The entries below are to be repeated exactly, with the pictures left out.
**********
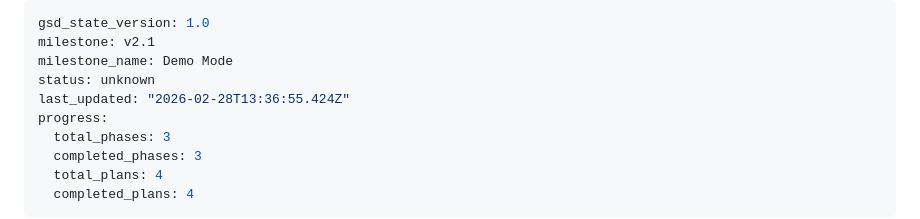
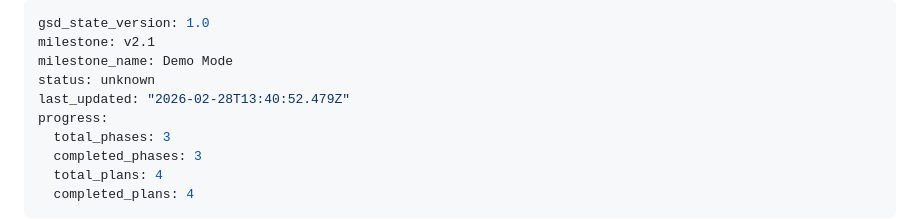
Before and after one commit to Ragnar521/elio, a Markdown page: .planning/STATE.md, the part around the change. Rendered like a GitHub page.

```diff
--- a/.planning/STATE.md
+++ b/.planning/STATE.md
@@ -3,7 +3,7 @@ gsd_state_version: 1.0
 milestone: v2.1
 milestone_name: Demo Mode
 status: unknown
-last_updated: "2026-02-28T13:36:55.424Z"
+last_updated: "2026-02-28T13:40:52.479Z"
 progress:
   total_phases: 3
   completed_phases: 3
```
Also changed, not shown: 1 other file.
**********
**Output of the exercise**
Before and after one commit to Ragnar521/elio, a Markdown page: .planning/STATE.md, the part around the change. Rendered like a GitHub page.

```diff
--- a/.planning/STATE.md
+++ b/.planning/STATE.md
@@ -3,7 +3,7 @@ gsd_state_version: 1.0
 milestone: v2.1
 milestone_name: Demo Mode
 status: unknown
-last_updated: "2026-02-28T13:36:55.424Z"
+last_updated: "2026-02-28T13:40:52.479Z"
 progress:
   total_phases: 3
   completed_phases: 3
```
Also changed, not shown: 1 other file.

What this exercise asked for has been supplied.